Jeepers, I never realized Diana worked for "DOMA." How utterly inappropriate for an Amazon, not to mention an organization created by a gay writer. Maybe she was supposed to bring the group down, which would explain their existence in a D.E.O. landscape.

I only made it through "The Circle" and "Rise of the Olympian," before giving up, thanks to DC's screwy release schedule on the Simone HCs vs. TPBs. My misgivings here were multiplied in that second volume.

I've been told the arc with all the DC Bronze Age sword & sorcery characters (Stalker, Claw, etc.) was good. Thoughts?

karl said...

Sorry, I meant D.E.A not DOMA[!] my bad! Only realised my obvious mistake after I posted it last night.
I agree Simone does 'snarky' really well; her BoP run had a splendidly sinful streak running right thru it with regards to morality. I do think her handling of Diana was misstepped tho, the abscence of thought balloons and any discernable strategy on WWs part thru her actions made her difficult to 'read'. You knew where you stood with the Birds; Diana, not so much.
I also got those Atom issues with WW in. I must confess it was also for the prospect of seeing Giganta again. I also felt Diana was bland in those issues, but put it down to a] Simone having just begun writing her [iirc her WW run began at the same time] and b] it was the Atom's book so any guest hero would naturally take a back seat.
I couldnt stand Ryan Choi! Youd think even Doris Zeul would have better taste.
Yes, the sword and sorcery saga coming up was well-handled, but was cluttered by more guest appearances by Claw, Stalker et all. They couldve been unknown characters so we couldve focused on Diana. And apart from the wolves sequence even she was markedly different here - but thats for another time.

Diabolu Frank said...

I had fun with "D.oM.A.," so no worries.

I know Simone favored good girl Black Canary, but Huntress was her truest vessel in BoP. I haven't read Batgirl partly because Babs is too good to properly channel Simone's best bad instincts. Diana has to be played straighter than any of them, and that extends to her world, resulting in Simone simply being placed erroneously.

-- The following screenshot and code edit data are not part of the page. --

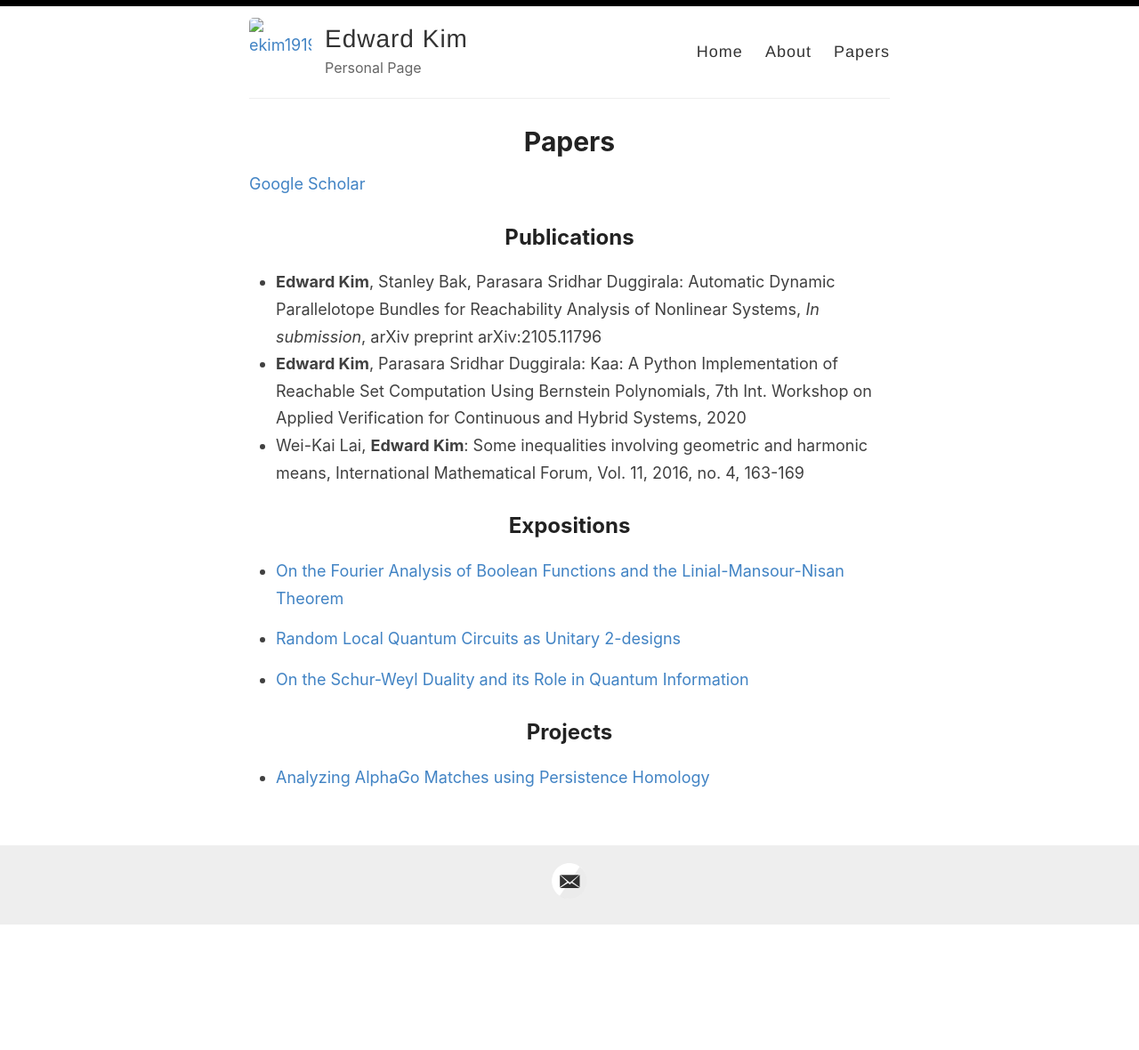
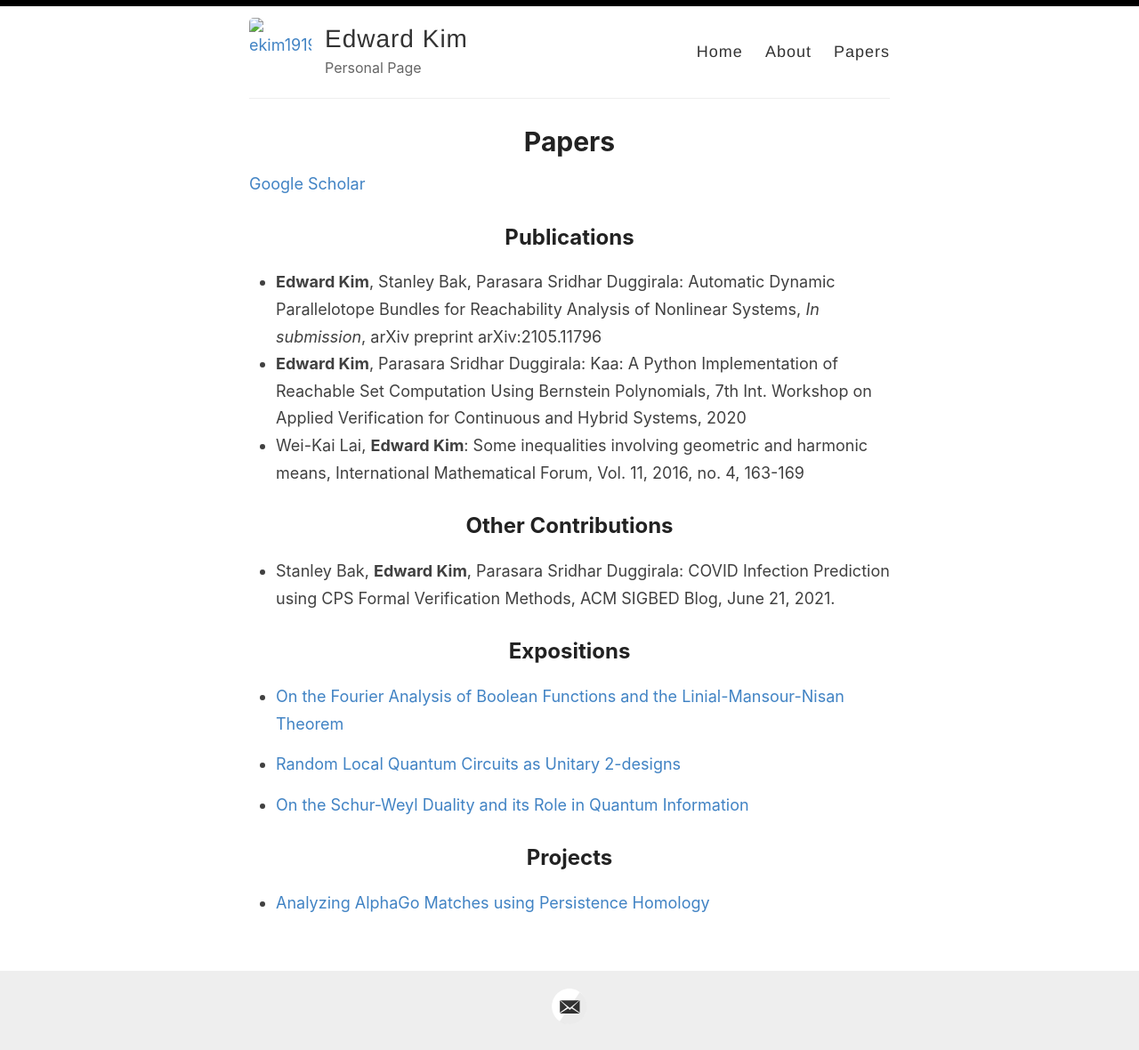
Before and after one commit to ekim1919/ekim1919.github.io, a Jekyll site: the page built from _pages/categories.md, in a window 1280 px wide. Shown: the whole page at 89% size. Built offline with Jekyll 4.4.1, drawn with Linux system fonts in a browser that asks for light colours; before the commit the page ends 1039 px from its top, so only the background shows below that.

Commit message:
Update categories.md

```diff
--- a/_pages/categories.md
+++ b/_pages/categories.md
@@ -12,6 +12,10 @@ title: Papers
 * **Edward Kim**, Parasara Sridhar Duggirala: Kaa: A Python Implementation of Reachable Set Computation Using Bernstein Polynomials, 7th Int. Workshop on Applied Verification for Continuous and Hybrid Systems, 2020
 * Wei-Kai Lai, **Edward Kim**:  Some inequalities involving geometric and harmonic means, International Mathematical Forum, Vol. 11, 2016, no. 4, 163-169
 
+## Other Contributions
+
+* Stanley Bak, **Edward Kim**, Parasara Sridhar Duggirala: COVID Infection Prediction using CPS Formal Verification Methods, ACM SIGBED Blog, June 21, 2021.
+
 ## Expositions
 
 * [On the Fourier Analysis of Boolean Functions and the Linial-Mansour-Nisan Theorem](https://github.com/ekim1919/Research/blob/master/Complexity/LMNTheorem/paper.pdf)
```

Ryan Choi gets so much love, especially as a martyr, so it's nice to be in company that unreservedly condemns him. Dead or not, he was a himbo in comparison to Ray Palmer. I'm glad that he doesn't appear to be coming back, replaced by a female model.

I'll have to track down the sword & sorcery arc, but as you said, it'll come along in its own time...